With five years on the market, and easily the biggest numbers of releases out of the three consoles, you have to tread carefully and pick out the worthwhile games when getting a Wii.
As always with a Nintendo console, first party is a safe bet. The two Super Mario Galaxy titles are arguably among the best games of the generation, and provide us a reminder why platform games once ruled the entire video game landscape.
For the more adventurous gamers there are two well executed Zelda titles - The Legend of Zelda: Twilight Princess (it has nothing to do with sparkling vampires, promise!) and the recently released The Legend of Zelda: Skyward Sword.
For the action hungry there is Metroid Prime Trilogy - which includes the two Gamecube titles in the series as well as Wii release Metroid Prime 3: Corruption.
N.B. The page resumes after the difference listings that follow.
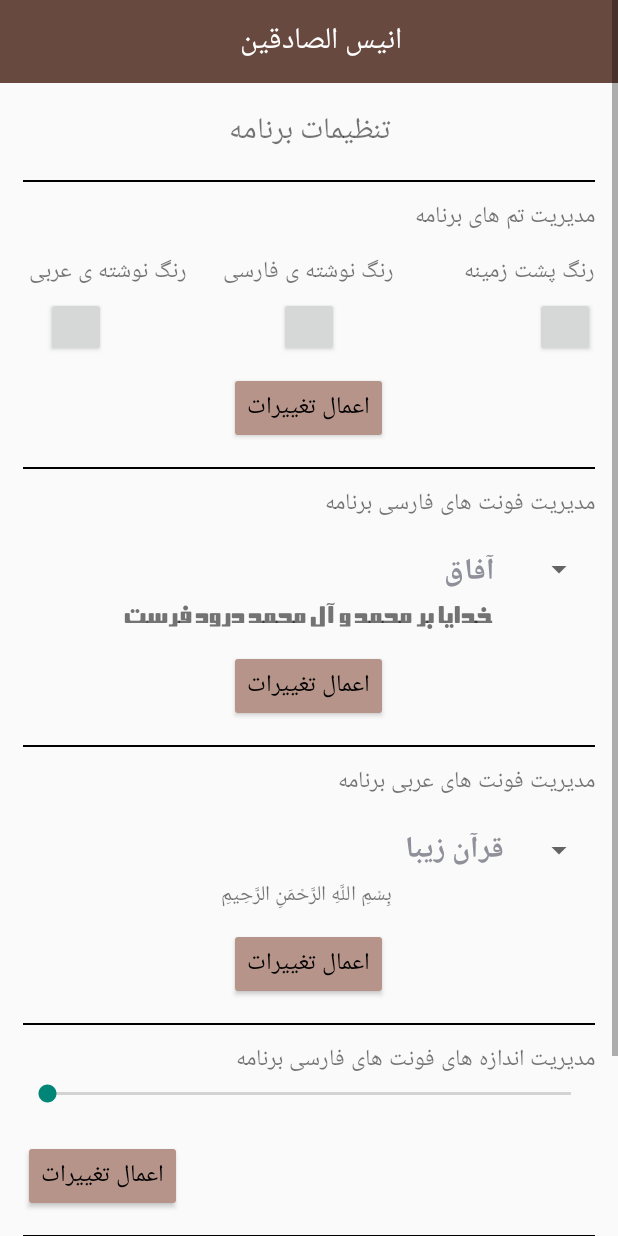
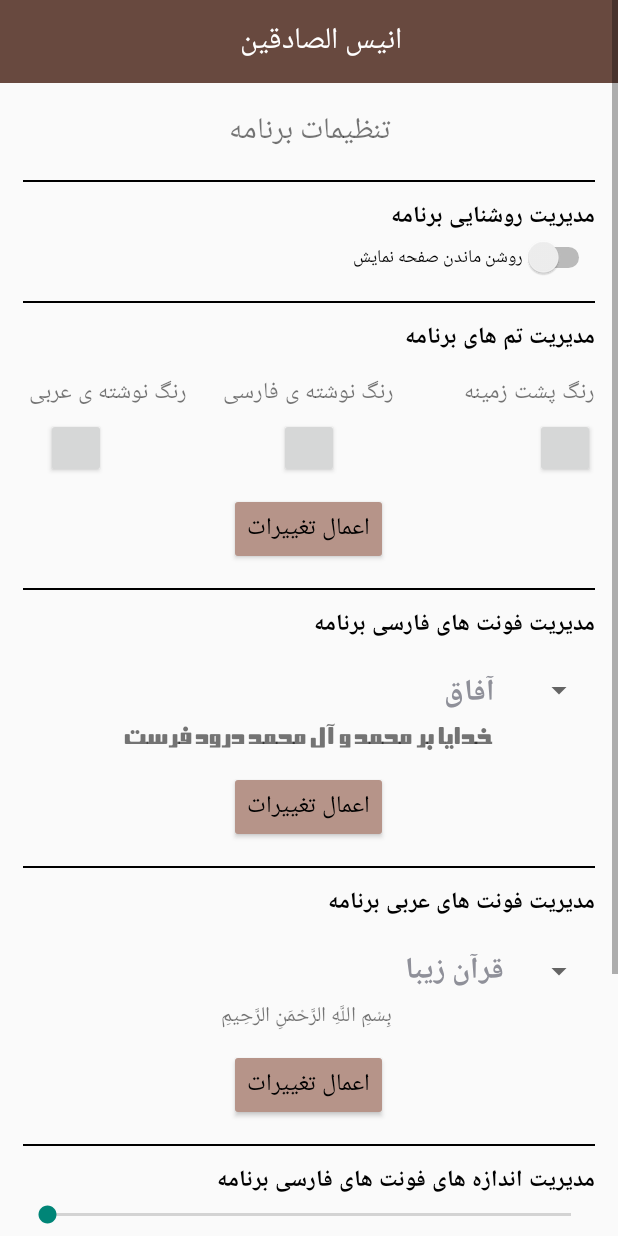
Before and after one commit to reza12345678/AnisBook, an Android app: the SettingActivity screen opened directly, with no data from a screen before it, on a phone screen of 412 x 824 dp. Run offline under Robolectric (Android 15) with nearby library versions, the phone set to English and light mode, and no system bars; libraries missing offline, so code that uses them is left out: com.flask.colorpicker, com.orhanobut.hawk; network calls fail; Roboto replaces fonts that are not available here; 11 statements that could not run were skipped.

Commit message:
working on SettingActivity for lock screen to on display

```diff
--- a/app/src/main/AndroidManifest.xml
+++ b/app/src/main/AndroidManifest.xml
@@ -1,6 +1,8 @@
 <?xml version="1.0" encoding="utf-8"?>
 <manifest xmlns:android="http://schemas.android.com/apk/res/android"
     package="android.app.anisbookupdate">
+
+    <uses-permission android:name="android.permission.WAKE_LOCK" />
 
     <application
         android:name=".Utilities.MyApplication"
@@ -12,7 +14,7 @@
         android:theme="@style/Theme.AnisBookUpdate">
         <activity
             android:name=".SignedActivity"
-            android:theme="@style/Theme.AppCompat.Light.NoActionBar"></activity>
+            android:theme="@style/Theme.AppCompat.Light.NoActionBar" />
         <activity
             android:name=".RelatedActivity"
             android:theme="@style/Theme.AppCompat.Light.NoActionBar" />
@@ -22,11 +24,13 @@
         <activity
             android:name=".SplashActivity"
             android:theme="@style/Theme.AppCompat.Light.NoActionBar">
+
             <intent-filter>
                 <action android:name="android.intent.action.MAIN" />
 
                 <category android:name="android.intent.category.LAUNCHER" />
             </intent-filter>
+
         </activity>
         <activity
             android:name=".SearchingActivity"
--- a/app/src/main/java/android/app/anisbookupdate/SettingActivity.java
+++ b/app/src/main/java/android/app/anisbookupdate/SettingActivity.java
@@ -17,11 +17,14 @@ import android.graphics.Color;
 import android.os.Build;
 import android.os.Bundle;
 import android.view.View;
+import android.view.WindowManager;
 import android.widget.AdapterView;
 import android.widget.Button;
+import android.widget.CompoundButton;
 import android.widget.LinearLayout;
 import android.widget.SeekBar;
 import android.widget.Spinner;
+import android.widget.Switch;
 import android.widget.TextView;
 import android.widget.Toast;
 
@@ -55,6 +58,8 @@ public class SettingActivity extends AppCompatActivity implements View.OnClickLi
     LinearLayout rootView;
 
     String bg_color = null, ft_color_fa = null, ft_color_ab = null;
+
+    Switch swhScreen;
 
     @RequiresApi(api = Build.VERSION_CODES.N)
     @Override
@@ -91,6 +96,16 @@ public class SettingActivity extends AppCompatActivity implements View.OnClickLi
         txtExample_FA = findViewById(R.id.txtExample_FA);
         txtExample_AB = findViewById(R.id.txtExample_AB);
 
+        swhScreen = findViewById(R.id.swhScreenOn);
+        swhScreen.setOnCheckedChangeListener(new CompoundButton.OnCheckedChangeListener() {
+            @Override
+            public void onCheckedChanged(CompoundButton buttonView, boolean isChecked) {
+                if (swhScreen.isChecked()) {
+                    getWindow().addFlags(WindowManager.LayoutParams.FLAG_KEEP_SCREEN_ON);
+                    Toast.makeText(MyApplication.mContex, "با فعال کردن این گزینه تا زمانی که از برنامه استفاده میکنید ،‌صفحه نمایش روشن می ماند", Toast.LENGTH_LONG).show();
+                }
+            }
+        });
 
         sldFontFA.setOnSeekBarChangeListener(new SeekBar.OnSeekBarChangeListener() {
             @Override
--- a/app/src/main/res/layout/activity_setting.xml
+++ b/app/src/main/res/layout/activity_setting.xml
@@ -35,9 +35,9 @@
 
         <LinearLayout
             android:layout_width="match_parent"
+            android:layout_height="wrap_content"
             android:orientation="vertical"
-            android:padding="15dp"
-            android:layout_height="wrap_content">
+            android:padding="15dp">
 
             <TextView
                 android:layout_width="match_parent"
@@ -56,9 +56,42 @@
                 android:layout_width="match_parent"
                 android:layout_height="wrap_content"
                 android:layout_marginTop="10dp"
+                android:text="مدیریت روشنایی برنامه"
+                android:textAlignment="textStart"
+                android:textColor="@color/black"
+                android:textSize="15sp"
+                android:textStyle="bold" />
+
+            <RelativeLayout
+                android:layout_width="wrap_content"
+                android:layout_height="wrap_content">
+
+                <Switch
+                    android:id="@+id/swhScreenOn"
+                    android:layout_width="wrap_content"
+                    android:layout_height="wrap_content"
+                    android:layout_alignParentRight="true"
+                    android:text="روشن ماندن صفحه نمایش"
+                    android:textSize="12sp" />
+
+            </RelativeLayout>
+
+
+            <View
+                android:layout_width="match_parent"
+                android:layout_height="1dp"
+                android:layout_marginTop="15dp"
+                android:background="@color/black" />
+
+            <TextView
+                android:layout_width="match_parent"
+                android:layout_height="wrap_content"
+                android:layout_marginTop="10dp"
                 android:text="مدیریت تم های برنامه"
                 android:textAlignment="textStart"
-                android:textSize="15sp" />
+                android:textColor="@color/black"
+                android:textSize="15sp"
+                android:textStyle="bold" />
 
 
             <RelativeLayout
@@ -146,7 +179,9 @@
                 android:layout_marginTop="10dp"
                 android:text="مدیریت فونت های فارسی برنامه "
                 android:textAlignment="textStart"
-            android:textSize="15sp" />
+                android:textColor="@color/black"
+                android:textSize="15sp"
+                android:textStyle="bold" />
 
             <RelativeLayout
                 android:layout_width="match_parent"
@@ -198,7 +233,9 @@
                 android:layout_marginTop="10dp"
                 android:text="مدیریت فونت های عربی برنامه "
                 android:textAlignment="textStart"
-            android:textSize="15sp" />
+                android:textColor="@color/black"
+                android:textSize="15sp"
+                android:textStyle="bold" />
 
             <RelativeLayout
                 android:layout_width="match_parent"
@@ -250,7 +287,9 @@
                 android:layout_marginTop="10dp"
                 android:text="مدیریت اندازه های فونت های فارسی برنامه "
                 android:textAlignment="textStart"
-            android:textSize="15sp" />
+                android:textColor="@color/black"
+                android:textSize="15sp"
+                android:textStyle="bold" />
 
 
             <SeekBar
@@ -293,7 +332,9 @@
                 android:layout_marginTop="10dp"
                 android:text="مدیریت اندازه های فونت های عربی برنامه "
                 android:textAlignment="textStart"
-            android:textSize="15sp" />
+                android:textColor="@color/black"
+                android:textSize="15sp"
+                android:textStyle="bold" />
 
             <SeekBar
                 android:id="@+id/sldFontSize_AB"
@@ -326,8 +367,6 @@
         </LinearLayout>
 
 
-
-
     </LinearLayout>
 
 </ScrollView>
```
Also changed, not shown: app/src/main/java/android/app/anisbookupdate/ContainerActivity.java (+25 -4 lines), app/src/main/res/layout/activity_container.xml (+26 -1 lines). Lines whose indentation alone changed are shown as unchanged.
A great collection and a must for fans of Samus Aran.
What else is there? Resident Evil 4: Wii Edition is the best version of a game you owe it to yourself to have played. Zack & Wiki: Quest for Barbaros' Treasure is a fun adventure. There is great rock to be had with Rock Band 3. And games such as Bit Trip Flux, Eledees, Mad World and Little King's Story also deserve a second look.
An area where the Wii really excels is peripherals. In fact, the entire console has been designed with peripherals in mind. The Wiimote snaps in handily to things such as Guitar Hero guitars and plastic steering wheels. Even the Wiimote got its own peripheral when the Wii Motion Plus launched.
The main story may very well be the Wii Balance Board, a smart yet simple solution that opened up opportunities for meaningful fitness exercises with the console. It's robust in its design, and even if the Wii Fit craze has lost some steam - it still serves as a great argument for kids who want to convince their mom getting a console is a great idea.
Nintendo have been pitching other crazy ideas - such as the Wii Vitality Sensor - and perhaps we will be getting more peripherals for the Wii, but the likely scenario is that these will be saved up for Wii U.
Buying a Wii: the deals
There is a new model of the Nintendo Wii. One that doesn't play Gamecube titles (if this is a problem for you, don't get it!), and that cannot stand up. Other than that there is really no significant difference.
There are a few official bundles of the console, but strangely enough there isn't one featuring the new Legend of Zelda title.
The main bundles available now are the Wii Sports Resorts bundle and the Mario Kart Wii bundle. There is also a bundle featuring Mario & Sonic at the 2012 London Olympic Games that sports a blue Wii and countless unofficial bundles.
As far as the other bundles go we found the Mario & Sonic bundle for a mere £110 at Amazon and the Wii Sports Resorts bundle for the same price at the very same Amazon. You can probably find similar deals at your local GAME or equivalent as well, but be aware some unofficial bundles (we're looking at you Skyward Sword bundle) may actually be more expensive than getting a cheap bundle and picking up the game separate.
And as you'd expect you can find plenty of used Wii's both at retail and at online auction sites where you can pick up a complete used console for around £50 or thereabouts. If you're not too picky about which games you're getting there are lots of deals with several games included as well.
Getting the Nintendo Wii towards the tail end of its lifespan may not sound like a very tempting proposition, but there is a lot of fun to be had with the console - and there are a lot of extremely good games that can only be experienced on the platform. Holding out for Wii U, set to launch next year, is of course the wisest option as it promises backward compatibility which will allow you to sample some of the best games for Wii once you pick up the new console. Then again, if you're looking to enjoy some plumber fun this Christmas - Wii is finally at a price point where it comes across as a good value proposition.
Click here to read our PlayStation 3 Christmas Buyer's Guide.